The other outcome of an expression is string
White space may be used between operands, operators and parentheses; it is ignored by the expression processor.


Examples:
expr 12 // Integer // expr receives: 12 // it is a numeric string expr 12.3 // Floating point // expr receives: 12.3 // it is a numeric string expr a // Error: // expr receives: a // it is a nonnumeric string  needs quotes !! expr {a} // Error: // expr (still) receives: a // it is a nonnumeric string  needs quotes !! expr {"a"} // String: // expr receives: "a" // it is a nonnumeric string  it has quotes !! // expr performs a Tcl eveluation on "a"... // Output: a expr {{a}} // String: // expr receives: {a} // it is a nonnumeric string  it has quotes !! // expr performs a Tcl eveluation on {a}... // Output: a 
set a 1 // a = 1 set b "abc" // b = abc ("abc" > abc after substitution) set c {"abc"} // c = "abc" ({"abc"} > "abc" after substitution) expr $a // Integer // expr receives: 1 expr $a + 1 // Integer // expr receives: 1 + 1 expr $b // Error // expr receives: abc // It's a literal string // > need quotes !) // String without quotes... expr $c // String // expr receives: "abc" // It's a literal string // > need quotes and got them !) // Result: abc 
Operator symbol  Operation  Applicability for operand types 

 +  Unary operators  Applicable only to numeric operands (not strings !) 
* / %  Multiply, divide, remainder  Applicable only to numeric operands. % only applicable to integers 

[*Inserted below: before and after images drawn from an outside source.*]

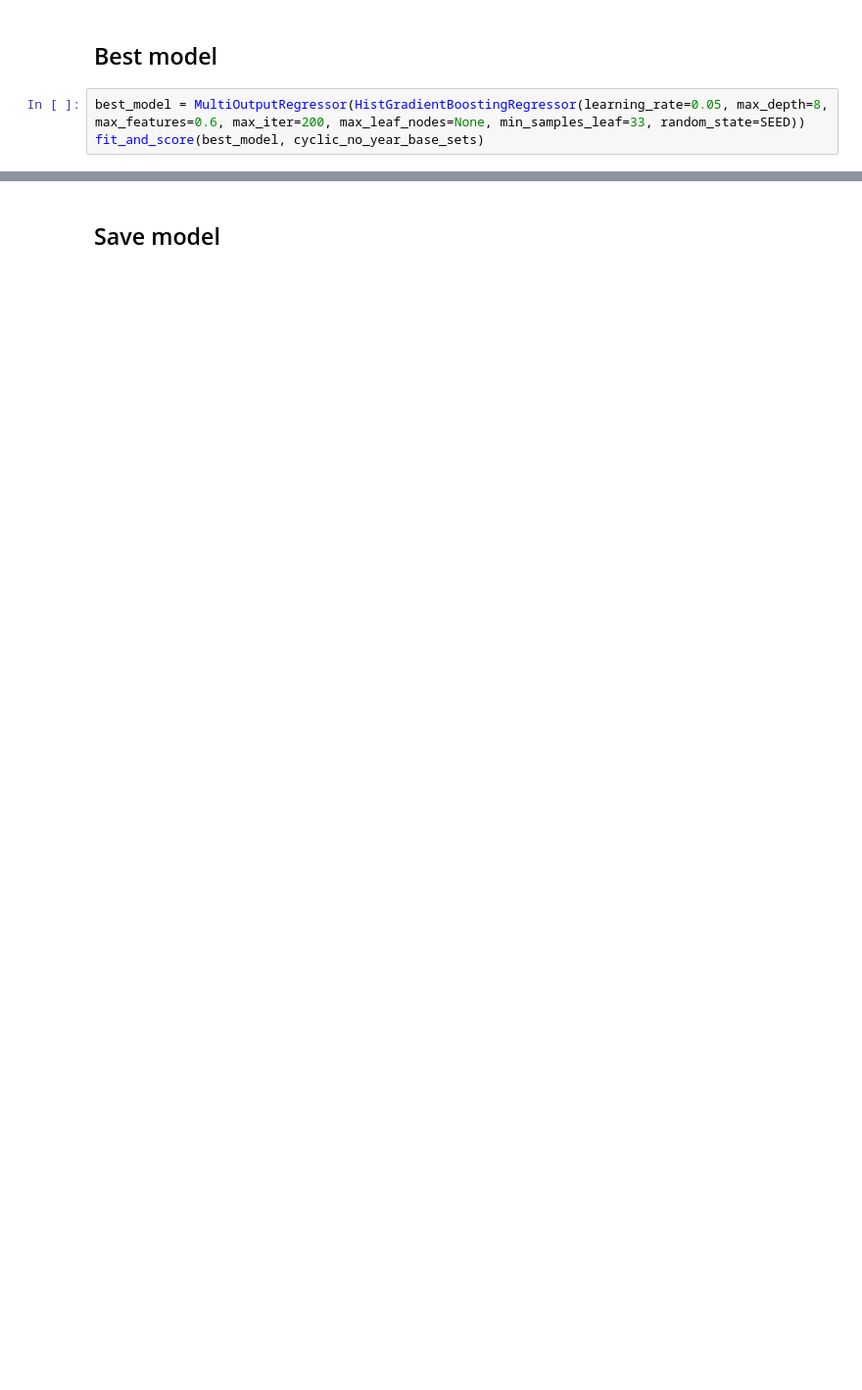
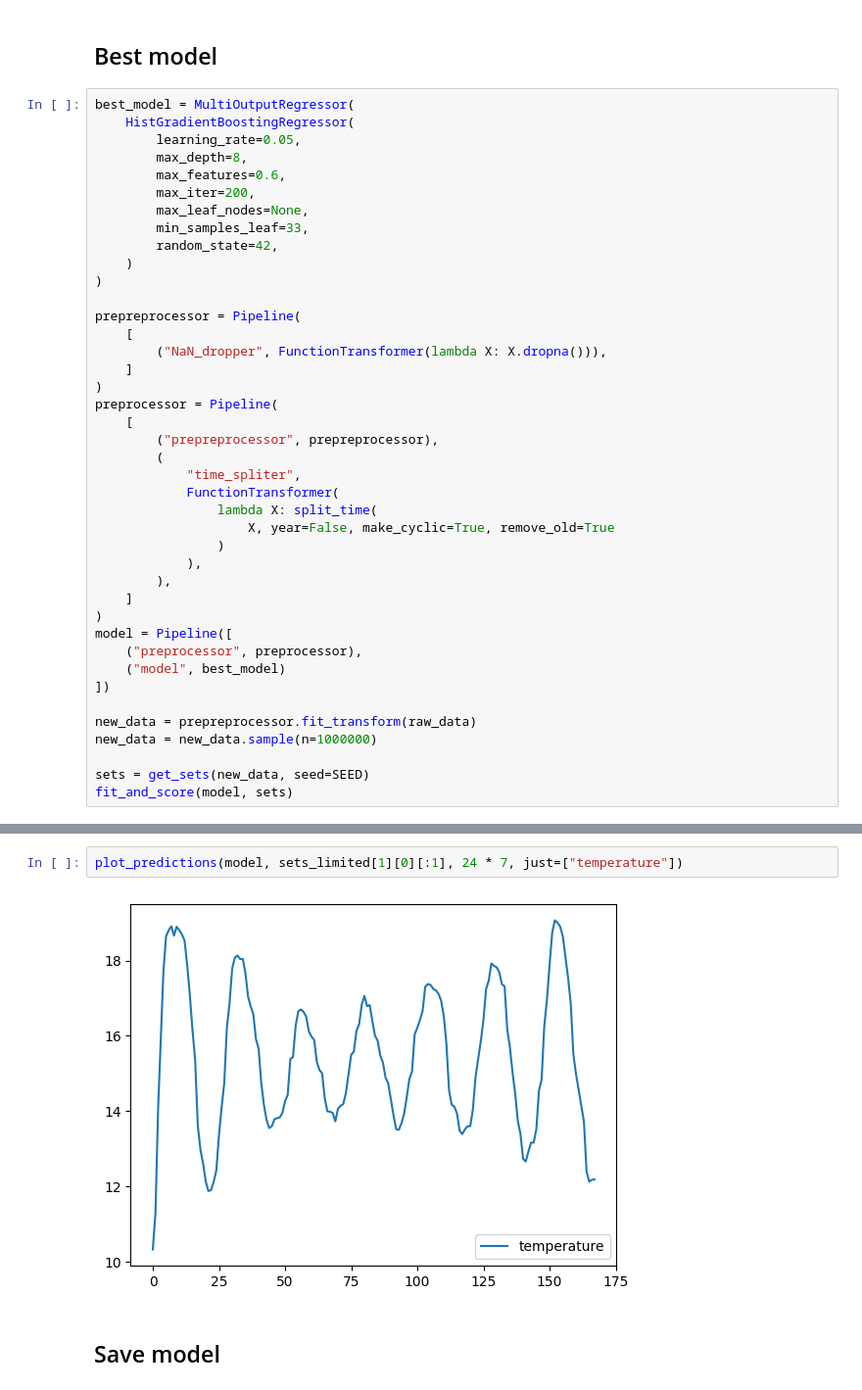
Before and after one commit to SEP4-DK1-2026/MAL, a Jupyter notebook: src/test_fpc.ipynb, the cells around one changed output, grey strips where cells are left out. Shown at 98% size. Drawn from its saved outputs; the diff is of its cells as text; blank space fills up the shorter version.

```diff
--- a/src/test_fpc.ipynb
+++ b/src/test_fpc.ipynb
@@ -271,6 +215,44 @@ cyclic_no_year_base_sets = get_sets(raw_data, pipeline, FEATURES, seed=SEED)
 # %% [markdown]
 ## Best model
 # %%
-best_model = MultiOutputRegressor(HistGradientBoostingRegressor(learning_rate=0.05, max_depth=8, max_features=0.6, max_iter=200, max_leaf_nodes=None, min_samples_leaf=33, random_state=SEED))
-fit_and_score(best_model, cyclic_no_year_base_sets)
+best_model = MultiOutputRegressor(
+    HistGradientBoostingRegressor(
+        learning_rate=0.05,
+        max_depth=8,
+        max_features=0.6,
+        max_iter=200,
+        max_leaf_nodes=None,
+        min_samples_leaf=33,
+        random_state=42,
+    )
+)
+
+prepreprocessor = Pipeline(
+    [
+        ("NaN_dropper", FunctionTransformer(lambda X: X.dropna())),
+    ]
+)
+preprocessor = Pipeline(
+    [
+        ("prepreprocessor", prepreprocessor),
+        (
+            "time_spliter",
+            FunctionTransformer(
+                lambda X: split_time(
+                    X, year=False, make_cyclic=True, remove_old=True
+                )
+            ),
+        ),
+    ]
+)
+model = Pipeline([
+    ("preprocessor", preprocessor),
+    ("model", best_model)
+])
+
+new_data = prepreprocessor.fit_transform(raw_data)
+new_data = new_data.sample(n=1000000)
+
+sets = get_sets(new_data, seed=SEED)
+fit_and_score(model, sets)
 # %% [output]
@@ -284,3 +267,7 @@ fit_and_score(best_model, cyclic_no_year_base_sets)
+# %%
+plot_predictions(model, sets_limited[1][0][:1], 24 * 7, just=["temperature"])
+# %% [output]
+[figure, added]
 # %% [markdown]
 ## Save model
 # %%
```
Also changed, not shown: parts of 39 cells of this notebook, 1 other file.
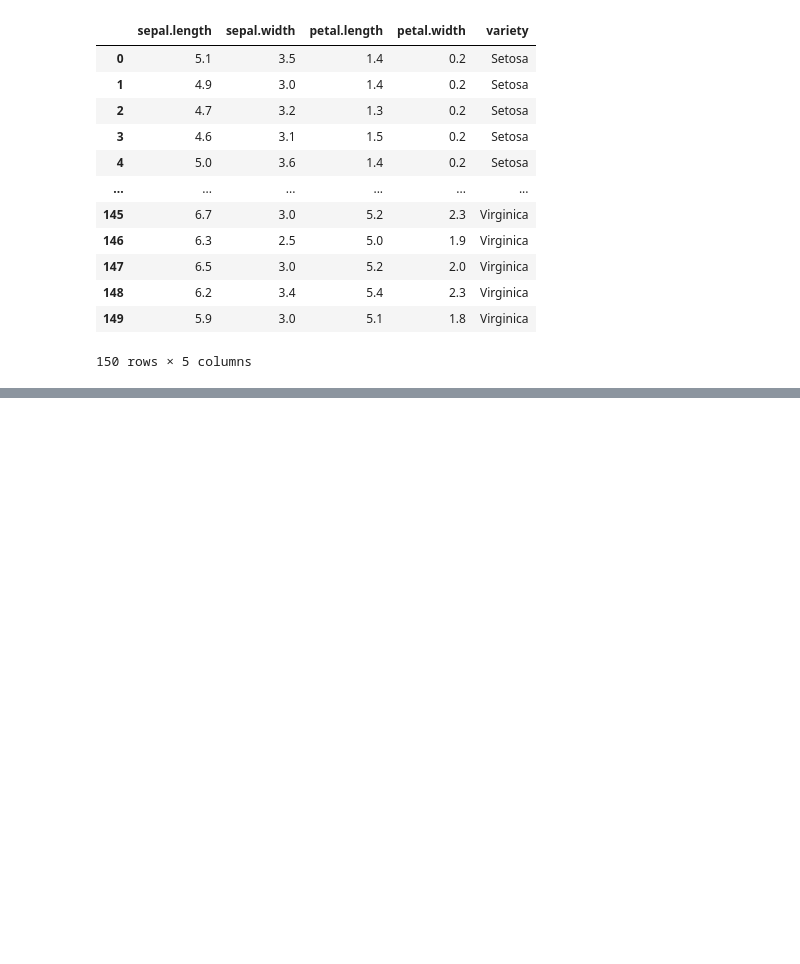
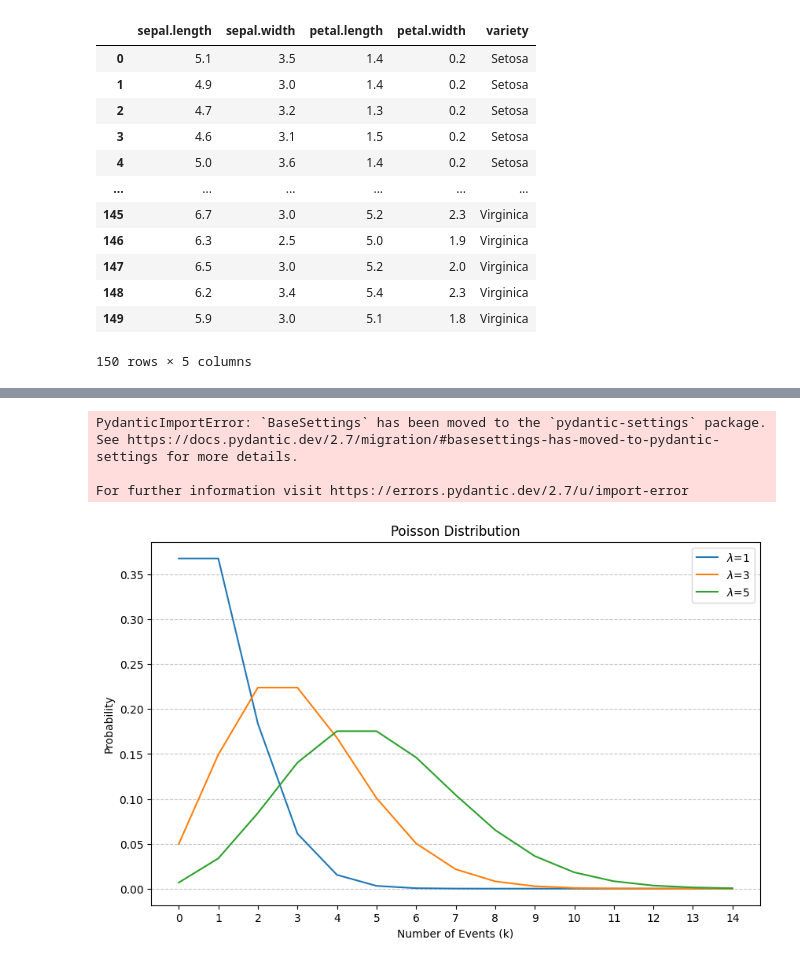
Before and after one commit to rakeshAtWork/Stats_Code, a Jupyter notebook: 1.StatsImplementation/2. DistributionOfData.ipynb, the cells around one changed output, grey strips where cells are left out. Saved outputs shown, nothing was run; the diff lists cells and outputs as text; code cells hidden in the pictures; blank space fills up the shorter version.

```diff
--- a/1.StatsImplementation/2. DistributionOfData.ipynb
+++ b/1.StatsImplementation/2. DistributionOfData.ipynb
@@ -59,0 +139,36 @@ df3
+# %%
+import pandas_profiling
+profile = data3.profile_report()
+# %% [output]
+PydanticImportError: `BaseSettings` has been moved to the `pydantic-settings` package. See https://docs.pydantic.dev/2.7/migration/#basesettings-has-moved-to-pydantic-settings for more details.
+
+For further information visit https://errors.pydantic.dev/2.7/u/import-error
+# %%
+import numpy as np
+import matplotlib.pyplot as plt
+from scipy.stats import poisson
+
+# Values of lambda (average rate parameter)
+lambdas = [1, 3, 5]
+
+# Generate x values (number of events)
+x = np.arange(0, 15)
+
+plt.figure(figsize=(10, 6))
+
+# Plot Poisson distribution for each lambda
+for lambda_ in lambdas:
+    # Calculate the PMF for each value of x
+    pmf = poisson.pmf(x, lambda_)
+    # Plot the PMF
+    plt.plot(x, pmf, label=f'$\lambda$={lambda_}')
+
+plt.title('Poisson Distribution')
+plt.xlabel('Number of Events (k)')
+plt.ylabel('Probability')
+plt.xticks(x)
+plt.grid(axis='y', linestyle='--', alpha=0.7)
+plt.legend()
+plt.show()
+# %% [output]
+[figure, added]
```
Also changed, not shown: parts of 7 cells of this notebook.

+   Binary addition and subtraction  Applicable only to numeric operands. 
< > <= >=  less than, greater than, etc  Applicable only to every type of operands. 
== !=  equal and not equal  Applicable only to every type of operands. 
eq ne  string equal and string not equal  Applicable only to string type of operands. 
&&  logical AND  Applicable only to numeric type of operands. (0 means false, nonzero means true) 
  logical OR  Applicable only to numeric type of operands. (0 means false, nonzero means true) 
expr 17 + 2 // 19 expr "17 + 2" // 19 (NOTE: don't use ".." with expr) // We will see why when we discuss "if" statement expr {17 + 2} // 19 expr 9 / 2 // 4 (quotient) expr 9 % 2 // 1 (remainder) expr 9.0 / 2 // 4.5 (floating point division) expr 9.0 % 2 // Error  Need integers ! expr "6 < 9" // 1 (true) expr 6 >= 9 // 0 (false) 
set x 4 // x = 4 
NOTE:
expr {"abc" < "def"} // 1 (true) // expr receives: "abc" < "def" expr {"abc" > "def"} // 0 (false) // expr receives: "abc" < "def" string compare "12" "3" // 1